─── INPUT DATA

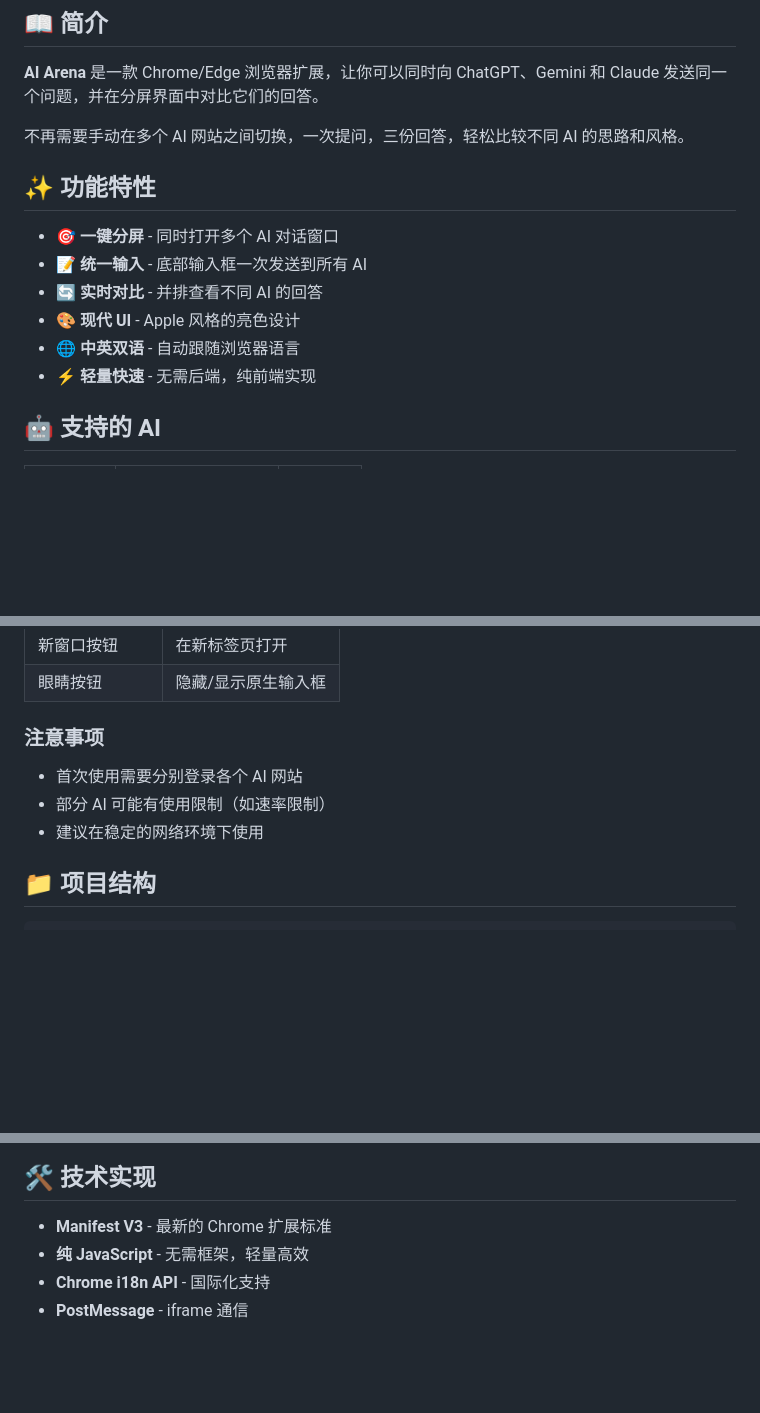
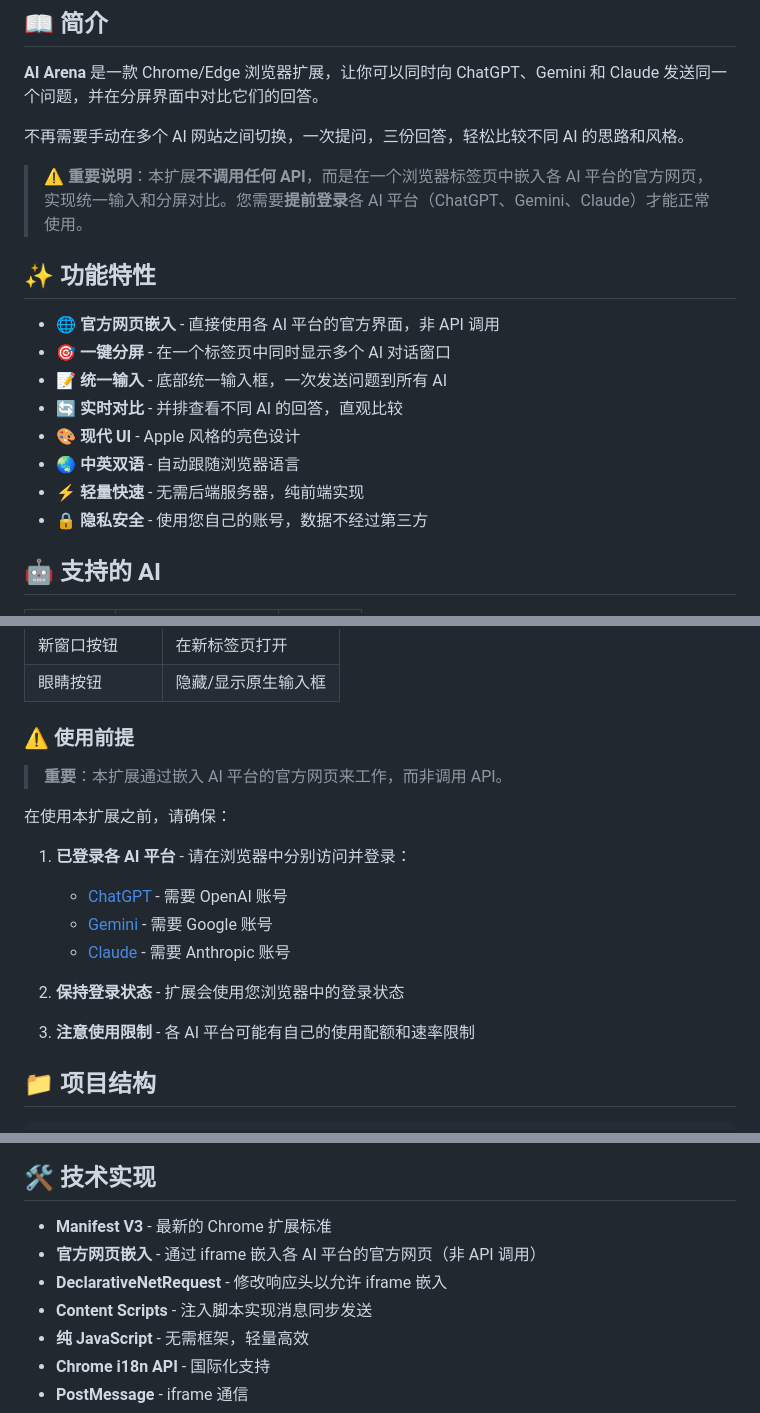
Before and after one commit to jiangjiren/AI-Arena, a Markdown page: README.md, 3 parts joined by grey strips. GitHub-like rendering; blank space fills up the shorter version.

Commit message:
docs: 更新README说明扩展工作原理
- 明确说明扩展不调用API，而是嵌入各AI平台的官方网页
- 强调用户需要先登录各AI平台才能使用
- 新增'官方网页嵌入'和'隐私安全'功能特性
- 更新'使用前提'章节，详细说明登录要求
- 补充技术实现细节（iframe、DeclarativeNetRequest等）

```diff
--- a/README.md
+++ b/README.md
@@ -30,14 +30,18 @@
 
 不再需要手动在多个 AI 网站之间切换，一次提问，三份回答，轻松比较不同 AI 的思路和风格。
 
+> ⚠️ **重要说明**：本扩展**不调用任何 API**，而是在一个浏览器标签页中嵌入各 AI 平台的官方网页，实现统一输入和分屏对比。您需要**提前登录**各 AI 平台（ChatGPT、Gemini、Claude）才能正常使用。
+
 ## ✨ 功能特性
 
-- 🎯 **一键分屏** - 同时打开多个 AI 对话窗口
-- 📝 **统一输入** - 底部输入框一次发送到所有 AI
-- 🔄 **实时对比** - 并排查看不同 AI 的回答
+- 🌐 **官方网页嵌入** - 直接使用各 AI 平台的官方界面，非 API 调用
+- 🎯 **一键分屏** - 在一个标签页中同时显示多个 AI 对话窗口
+- 📝 **统一输入** - 底部统一输入框，一次发送问题到所有 AI
+- 🔄 **实时对比** - 并排查看不同 AI 的回答，直观比较
 - 🎨 **现代 UI** - Apple 风格的亮色设计
-- 🌐 **中英双语** - 自动跟随浏览器语言
-- ⚡ **轻量快速** - 无需后端，纯前端实现
+- 🌏 **中英双语** - 自动跟随浏览器语言
+- ⚡ **轻量快速** - 无需后端服务器，纯前端实现
+- 🔒 **隐私安全** - 使用您自己的账号，数据不经过第三方
 
 ## 🤖 支持的 AI
 
@@ -93,11 +97,20 @@
 | 新窗口按钮 | 在新标签页打开 |
 | 眼睛按钮 | 隐藏/显示原生输入框 |
 
-### 注意事项
+### ⚠️ 使用前提
 
-- 首次使用需要分别登录各个 AI 网站
-- 部分 AI 可能有使用限制（如速率限制）
-- 建议在稳定的网络环境下使用
+> **重要**：本扩展通过嵌入 AI 平台的官方网页来工作，而非调用 API。
+
+在使用本扩展之前，请确保：
+
+1. **已登录各 AI 平台** - 请在浏览器中分别访问并登录：
+   - [ChatGPT](https://chatgpt.com) - 需要 OpenAI 账号
+   - [Gemini](https://gemini.google.com) - 需要 Google 账号
+   - [Claude](https://claude.ai) - 需要 Anthropic 账号
+
+2. **保持登录状态** - 扩展会使用您浏览器中的登录状态
+
+3. **注意使用限制** - 各 AI 平台可能有自己的使用配额和速率限制
 
 ## 📁 项目结构
 
@@ -127,6 +140,9 @@ ai-arena/
 ## 🛠 技术实现
 
 - **Manifest V3** - 最新的 Chrome 扩展标准
+- **官方网页嵌入** - 通过 iframe 嵌入各 AI 平台的官方网页（非 API 调用）
+- **DeclarativeNetRequest** - 修改响应头以允许 iframe 嵌入
+- **Content Scripts** - 注入脚本实现消息同步发送
 - **纯 JavaScript** - 无需框架，轻量高效
 - **Chrome i18n API** - 国际化支持
 - **PostMessage** - iframe 通信
```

──────

* [TASK STATEMENT]
Write out the data precisely as given, excluding the pictures.

* [EXERCISE OUTPUT]
Before and after one commit to jiangjiren/AI-Arena, a Markdown page: README.md, 3 parts joined by grey strips. GitHub-like rendering; blank space fills up the shorter version.

Commit message:
docs: 更新README说明扩展工作原理
- 明确说明扩展不调用API，而是嵌入各AI平台的官方网页
- 强调用户需要先登录各AI平台才能使用
- 新增'官方网页嵌入'和'隐私安全'功能特性
- 更新'使用前提'章节，详细说明登录要求
- 补充技术实现细节（iframe、DeclarativeNetRequest等）

```diff
--- a/README.md
+++ b/README.md
@@ -30,14 +30,18 @@
 
 不再需要手动在多个 AI 网站之间切换，一次提问，三份回答，轻松比较不同 AI 的思路和风格。
 
+> ⚠️ **重要说明**：本扩展**不调用任何 API**，而是在一个浏览器标签页中嵌入各 AI 平台的官方网页，实现统一输入和分屏对比。您需要**提前登录**各 AI 平台（ChatGPT、Gemini、Claude）才能正常使用。
+
 ## ✨ 功能特性
 
-- 🎯 **一键分屏** - 同时打开多个 AI 对话窗口
-- 📝 **统一输入** - 底部输入框一次发送到所有 AI
-- 🔄 **实时对比** - 并排查看不同 AI 的回答
+- 🌐 **官方网页嵌入** - 直接使用各 AI 平台的官方界面，非 API 调用
+- 🎯 **一键分屏** - 在一个标签页中同时显示多个 AI 对话窗口
+- 📝 **统一输入** - 底部统一输入框，一次发送问题到所有 AI
+- 🔄 **实时对比** - 并排查看不同 AI 的回答，直观比较
 - 🎨 **现代 UI** - Apple 风格的亮色设计
-- 🌐 **中英双语** - 自动跟随浏览器语言
-- ⚡ **轻量快速** - 无需后端，纯前端实现
+- 🌏 **中英双语** - 自动跟随浏览器语言
+- ⚡ **轻量快速** - 无需后端服务器，纯前端实现
+- 🔒 **隐私安全** - 使用您自己的账号，数据不经过第三方
 
 ## 🤖 支持的 AI
 
@@ -93,11 +97,20 @@
 | 新窗口按钮 | 在新标签页打开 |
 | 眼睛按钮 | 隐藏/显示原生输入框 |
 
-### 注意事项
+### ⚠️ 使用前提
 
-- 首次使用需要分别登录各个 AI 网站
-- 部分 AI 可能有使用限制（如速率限制）
-- 建议在稳定的网络环境下使用
+> **重要**：本扩展通过嵌入 AI 平台的官方网页来工作，而非调用 API。
+
+在使用本扩展之前，请确保：
+
+1. **已登录各 AI 平台** - 请在浏览器中分别访问并登录：
+   - [ChatGPT](https://chatgpt.com) - 需要 OpenAI 账号
+   - [Gemini](https://gemini.google.com) - 需要 Google 账号
+   - [Claude](https://claude.ai) - 需要 Anthropic 账号
+
+2. **保持登录状态** - 扩展会使用您浏览器中的登录状态
+
+3. **注意使用限制** - 各 AI 平台可能有自己的使用配额和速率限制
 
 ## 📁 项目结构
 
@@ -127,6 +140,9 @@ ai-arena/
 ## 🛠 技术实现
 
 - **Manifest V3** - 最新的 Chrome 扩展标准
+- **官方网页嵌入** - 通过 iframe 嵌入各 AI 平台的官方网页（非 API 调用）
+- **DeclarativeNetRequest** - 修改响应头以允许 iframe 嵌入
+- **Content Scripts** - 注入脚本实现消息同步发送
 - **纯 JavaScript** - 无需框架，轻量高效
 - **Chrome i18n API** - 国际化支持
 - **PostMessage** - iframe 通信
```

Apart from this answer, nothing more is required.